WHAT THE TASK REQUIRES: Filter the entries below down to the lines that hold "index".

(Web document revisions)
== == ==
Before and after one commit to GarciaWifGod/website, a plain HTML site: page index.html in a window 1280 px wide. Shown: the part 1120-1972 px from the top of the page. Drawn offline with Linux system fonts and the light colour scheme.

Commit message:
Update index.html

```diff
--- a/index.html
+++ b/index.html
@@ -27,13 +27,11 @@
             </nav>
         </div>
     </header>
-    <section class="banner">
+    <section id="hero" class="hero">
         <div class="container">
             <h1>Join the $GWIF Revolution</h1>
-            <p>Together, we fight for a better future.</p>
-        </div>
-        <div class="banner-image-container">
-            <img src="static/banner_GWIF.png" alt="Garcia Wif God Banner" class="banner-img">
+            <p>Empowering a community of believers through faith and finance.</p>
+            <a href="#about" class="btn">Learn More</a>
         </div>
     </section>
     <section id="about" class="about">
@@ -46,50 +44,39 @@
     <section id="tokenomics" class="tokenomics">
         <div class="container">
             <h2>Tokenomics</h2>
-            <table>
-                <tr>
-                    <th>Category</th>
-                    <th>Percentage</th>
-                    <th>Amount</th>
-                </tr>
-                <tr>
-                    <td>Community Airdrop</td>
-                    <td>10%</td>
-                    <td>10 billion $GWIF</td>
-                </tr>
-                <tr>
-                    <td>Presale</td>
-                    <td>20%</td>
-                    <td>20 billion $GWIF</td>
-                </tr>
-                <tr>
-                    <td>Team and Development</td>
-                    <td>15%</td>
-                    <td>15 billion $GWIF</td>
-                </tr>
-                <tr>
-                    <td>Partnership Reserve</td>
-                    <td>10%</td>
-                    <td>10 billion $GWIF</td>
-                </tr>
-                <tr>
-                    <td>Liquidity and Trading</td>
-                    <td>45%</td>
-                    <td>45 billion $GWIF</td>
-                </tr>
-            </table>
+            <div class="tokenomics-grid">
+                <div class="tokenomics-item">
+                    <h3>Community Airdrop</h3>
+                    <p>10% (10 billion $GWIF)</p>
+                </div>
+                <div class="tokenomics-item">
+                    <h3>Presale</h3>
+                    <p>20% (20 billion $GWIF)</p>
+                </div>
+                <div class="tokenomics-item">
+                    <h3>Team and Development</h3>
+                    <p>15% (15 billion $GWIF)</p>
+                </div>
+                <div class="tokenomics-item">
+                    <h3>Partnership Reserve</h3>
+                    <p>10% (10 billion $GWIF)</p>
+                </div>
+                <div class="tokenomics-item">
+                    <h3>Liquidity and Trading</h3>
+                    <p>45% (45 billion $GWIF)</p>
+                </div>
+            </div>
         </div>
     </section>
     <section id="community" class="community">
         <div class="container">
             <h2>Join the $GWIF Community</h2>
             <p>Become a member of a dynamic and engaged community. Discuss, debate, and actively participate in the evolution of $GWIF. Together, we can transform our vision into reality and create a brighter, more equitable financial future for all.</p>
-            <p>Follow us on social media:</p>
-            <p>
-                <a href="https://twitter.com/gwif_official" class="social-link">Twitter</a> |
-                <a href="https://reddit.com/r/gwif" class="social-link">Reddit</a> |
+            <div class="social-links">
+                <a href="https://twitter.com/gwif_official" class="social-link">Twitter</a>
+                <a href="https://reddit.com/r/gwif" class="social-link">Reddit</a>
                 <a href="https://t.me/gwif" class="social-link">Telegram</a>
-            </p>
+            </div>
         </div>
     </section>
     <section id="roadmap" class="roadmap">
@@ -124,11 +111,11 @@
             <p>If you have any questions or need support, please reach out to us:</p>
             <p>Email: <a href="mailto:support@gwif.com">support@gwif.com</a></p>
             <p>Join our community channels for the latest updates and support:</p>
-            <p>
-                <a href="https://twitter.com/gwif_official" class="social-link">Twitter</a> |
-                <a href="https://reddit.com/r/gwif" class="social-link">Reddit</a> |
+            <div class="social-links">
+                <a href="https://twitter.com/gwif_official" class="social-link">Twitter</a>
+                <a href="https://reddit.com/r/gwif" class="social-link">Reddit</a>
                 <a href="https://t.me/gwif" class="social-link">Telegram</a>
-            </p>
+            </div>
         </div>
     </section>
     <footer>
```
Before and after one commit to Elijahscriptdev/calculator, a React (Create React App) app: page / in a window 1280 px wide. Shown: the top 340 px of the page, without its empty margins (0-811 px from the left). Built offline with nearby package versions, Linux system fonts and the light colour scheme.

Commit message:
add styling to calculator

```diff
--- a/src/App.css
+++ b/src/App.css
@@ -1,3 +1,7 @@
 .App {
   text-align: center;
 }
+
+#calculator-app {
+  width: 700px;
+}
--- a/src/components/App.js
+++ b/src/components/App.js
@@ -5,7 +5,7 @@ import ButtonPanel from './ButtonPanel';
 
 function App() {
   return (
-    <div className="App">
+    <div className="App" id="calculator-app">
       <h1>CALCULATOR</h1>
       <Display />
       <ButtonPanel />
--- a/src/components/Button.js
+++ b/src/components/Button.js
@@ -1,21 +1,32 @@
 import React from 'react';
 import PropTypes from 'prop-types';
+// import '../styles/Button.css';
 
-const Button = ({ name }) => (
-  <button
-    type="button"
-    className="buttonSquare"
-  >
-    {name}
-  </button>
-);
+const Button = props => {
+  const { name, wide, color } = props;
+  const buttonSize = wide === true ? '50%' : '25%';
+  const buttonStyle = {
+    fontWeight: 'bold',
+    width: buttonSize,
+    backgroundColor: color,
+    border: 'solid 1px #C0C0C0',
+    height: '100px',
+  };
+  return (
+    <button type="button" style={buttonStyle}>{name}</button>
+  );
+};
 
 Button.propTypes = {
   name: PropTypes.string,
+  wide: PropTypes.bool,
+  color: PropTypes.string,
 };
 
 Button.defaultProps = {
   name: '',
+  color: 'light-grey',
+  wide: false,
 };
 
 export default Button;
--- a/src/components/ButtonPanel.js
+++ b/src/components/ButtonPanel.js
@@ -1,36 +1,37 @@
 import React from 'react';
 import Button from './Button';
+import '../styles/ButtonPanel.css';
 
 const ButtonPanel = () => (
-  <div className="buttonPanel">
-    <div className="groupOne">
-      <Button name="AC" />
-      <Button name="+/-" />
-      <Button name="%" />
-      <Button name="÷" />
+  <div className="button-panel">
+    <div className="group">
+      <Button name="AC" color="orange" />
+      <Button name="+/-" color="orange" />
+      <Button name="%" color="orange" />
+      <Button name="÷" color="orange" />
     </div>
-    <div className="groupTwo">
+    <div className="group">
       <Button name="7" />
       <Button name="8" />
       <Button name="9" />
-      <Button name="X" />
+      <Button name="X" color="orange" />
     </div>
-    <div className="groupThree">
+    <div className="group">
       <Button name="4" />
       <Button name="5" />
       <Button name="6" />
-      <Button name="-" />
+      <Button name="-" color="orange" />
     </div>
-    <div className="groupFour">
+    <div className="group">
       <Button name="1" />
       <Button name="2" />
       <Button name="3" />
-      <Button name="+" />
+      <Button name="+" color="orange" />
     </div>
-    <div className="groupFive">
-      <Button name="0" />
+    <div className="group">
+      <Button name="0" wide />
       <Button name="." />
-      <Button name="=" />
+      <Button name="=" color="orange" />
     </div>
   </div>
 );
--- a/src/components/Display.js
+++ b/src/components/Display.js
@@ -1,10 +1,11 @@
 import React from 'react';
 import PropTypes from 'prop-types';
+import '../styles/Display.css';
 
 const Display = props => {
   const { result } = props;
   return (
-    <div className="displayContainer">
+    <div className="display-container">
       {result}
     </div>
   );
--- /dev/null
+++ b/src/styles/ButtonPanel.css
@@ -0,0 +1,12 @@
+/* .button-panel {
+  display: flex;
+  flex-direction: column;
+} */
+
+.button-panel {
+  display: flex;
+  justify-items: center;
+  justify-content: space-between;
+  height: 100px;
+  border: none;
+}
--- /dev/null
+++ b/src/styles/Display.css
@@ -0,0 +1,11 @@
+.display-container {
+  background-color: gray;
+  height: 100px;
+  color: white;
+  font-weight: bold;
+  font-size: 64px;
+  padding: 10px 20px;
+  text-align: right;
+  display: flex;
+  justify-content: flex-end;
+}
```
== == ==
ANSWER AREA:
Before and after one commit to GarciaWifGod/website, a plain HTML site: page index.html in a window 1280 px wide. Shown: the part 1120-1972 px from the top of the page. Drawn offline with Linux system fonts and the light colour scheme.
Update index.html
--- a/index.html
+++ b/index.html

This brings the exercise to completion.